**Information given**
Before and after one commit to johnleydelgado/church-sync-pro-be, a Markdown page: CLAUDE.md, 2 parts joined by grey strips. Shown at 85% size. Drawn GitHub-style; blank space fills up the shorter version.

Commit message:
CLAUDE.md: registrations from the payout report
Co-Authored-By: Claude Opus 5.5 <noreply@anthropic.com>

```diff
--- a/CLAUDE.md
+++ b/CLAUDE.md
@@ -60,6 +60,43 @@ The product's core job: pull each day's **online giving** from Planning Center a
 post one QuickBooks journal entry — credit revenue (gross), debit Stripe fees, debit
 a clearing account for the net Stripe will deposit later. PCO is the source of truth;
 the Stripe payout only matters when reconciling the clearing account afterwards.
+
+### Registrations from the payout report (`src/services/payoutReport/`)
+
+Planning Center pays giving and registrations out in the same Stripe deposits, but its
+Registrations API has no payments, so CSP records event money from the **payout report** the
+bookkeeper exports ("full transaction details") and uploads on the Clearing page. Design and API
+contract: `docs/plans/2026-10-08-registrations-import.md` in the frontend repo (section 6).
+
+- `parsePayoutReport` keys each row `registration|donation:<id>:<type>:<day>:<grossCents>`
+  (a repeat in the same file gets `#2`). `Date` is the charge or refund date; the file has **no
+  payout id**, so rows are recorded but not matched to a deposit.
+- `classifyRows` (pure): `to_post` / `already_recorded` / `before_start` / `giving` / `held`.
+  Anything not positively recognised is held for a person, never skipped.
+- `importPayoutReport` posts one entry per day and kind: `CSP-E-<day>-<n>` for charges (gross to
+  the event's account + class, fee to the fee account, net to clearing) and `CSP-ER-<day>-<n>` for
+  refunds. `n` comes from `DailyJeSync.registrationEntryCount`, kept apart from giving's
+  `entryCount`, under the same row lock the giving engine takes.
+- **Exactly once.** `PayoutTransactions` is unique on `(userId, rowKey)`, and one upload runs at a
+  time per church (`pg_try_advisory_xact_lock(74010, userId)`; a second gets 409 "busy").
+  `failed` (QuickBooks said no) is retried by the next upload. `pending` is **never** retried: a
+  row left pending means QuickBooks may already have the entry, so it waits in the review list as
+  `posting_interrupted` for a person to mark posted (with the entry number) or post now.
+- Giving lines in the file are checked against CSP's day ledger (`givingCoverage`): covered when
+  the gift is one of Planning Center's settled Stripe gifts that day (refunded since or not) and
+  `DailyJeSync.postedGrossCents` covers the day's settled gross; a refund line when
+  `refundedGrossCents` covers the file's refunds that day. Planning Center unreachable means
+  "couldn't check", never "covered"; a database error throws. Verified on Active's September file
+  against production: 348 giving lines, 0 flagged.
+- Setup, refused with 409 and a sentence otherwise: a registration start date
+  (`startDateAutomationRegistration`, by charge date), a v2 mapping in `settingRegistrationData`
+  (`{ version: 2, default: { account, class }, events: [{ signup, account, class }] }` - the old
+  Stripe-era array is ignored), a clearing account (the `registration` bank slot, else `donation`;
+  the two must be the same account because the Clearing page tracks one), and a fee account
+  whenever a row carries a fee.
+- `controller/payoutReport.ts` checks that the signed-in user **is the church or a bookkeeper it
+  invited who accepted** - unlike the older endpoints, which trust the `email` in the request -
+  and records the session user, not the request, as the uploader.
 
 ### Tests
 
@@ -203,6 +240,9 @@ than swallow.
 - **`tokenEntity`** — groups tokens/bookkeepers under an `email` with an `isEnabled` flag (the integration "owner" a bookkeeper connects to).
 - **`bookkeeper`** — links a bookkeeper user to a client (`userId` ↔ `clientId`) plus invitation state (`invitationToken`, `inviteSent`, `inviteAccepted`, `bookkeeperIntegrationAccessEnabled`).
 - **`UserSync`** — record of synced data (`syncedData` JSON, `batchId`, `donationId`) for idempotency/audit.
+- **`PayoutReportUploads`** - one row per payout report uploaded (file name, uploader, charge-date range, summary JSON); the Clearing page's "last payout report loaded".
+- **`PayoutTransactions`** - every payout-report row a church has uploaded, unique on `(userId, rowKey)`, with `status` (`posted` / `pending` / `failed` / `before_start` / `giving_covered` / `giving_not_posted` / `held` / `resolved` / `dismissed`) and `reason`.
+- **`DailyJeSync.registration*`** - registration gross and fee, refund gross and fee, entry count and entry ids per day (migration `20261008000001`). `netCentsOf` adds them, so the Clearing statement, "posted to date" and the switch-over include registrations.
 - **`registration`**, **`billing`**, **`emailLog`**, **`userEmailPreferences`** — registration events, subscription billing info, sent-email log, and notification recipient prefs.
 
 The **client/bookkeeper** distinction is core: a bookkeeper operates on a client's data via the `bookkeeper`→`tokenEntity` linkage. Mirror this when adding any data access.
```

==

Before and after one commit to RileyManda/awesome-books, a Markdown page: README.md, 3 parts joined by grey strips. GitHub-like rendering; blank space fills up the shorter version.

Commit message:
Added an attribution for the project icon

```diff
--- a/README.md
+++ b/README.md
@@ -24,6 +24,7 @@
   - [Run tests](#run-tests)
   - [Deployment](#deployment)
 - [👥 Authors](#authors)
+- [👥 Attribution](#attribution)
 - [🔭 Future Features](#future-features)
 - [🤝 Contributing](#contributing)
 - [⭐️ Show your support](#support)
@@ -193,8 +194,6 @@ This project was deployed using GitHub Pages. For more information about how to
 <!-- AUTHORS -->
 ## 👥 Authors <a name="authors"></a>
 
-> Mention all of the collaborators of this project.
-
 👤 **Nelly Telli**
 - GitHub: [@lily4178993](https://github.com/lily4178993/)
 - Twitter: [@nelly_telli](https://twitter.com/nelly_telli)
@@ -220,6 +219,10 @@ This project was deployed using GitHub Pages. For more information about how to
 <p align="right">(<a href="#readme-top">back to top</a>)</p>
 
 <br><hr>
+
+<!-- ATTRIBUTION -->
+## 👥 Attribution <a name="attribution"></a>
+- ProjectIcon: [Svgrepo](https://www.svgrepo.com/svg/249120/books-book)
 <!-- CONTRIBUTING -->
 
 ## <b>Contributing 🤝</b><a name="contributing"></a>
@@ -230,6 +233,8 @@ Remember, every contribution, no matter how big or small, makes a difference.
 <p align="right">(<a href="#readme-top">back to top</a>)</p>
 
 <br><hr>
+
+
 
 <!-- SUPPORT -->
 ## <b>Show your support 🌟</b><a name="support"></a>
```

**What you have to do**
Go through the entries above and count the lines holding the word "name"; write nothing but the number.

**Problem solution**
5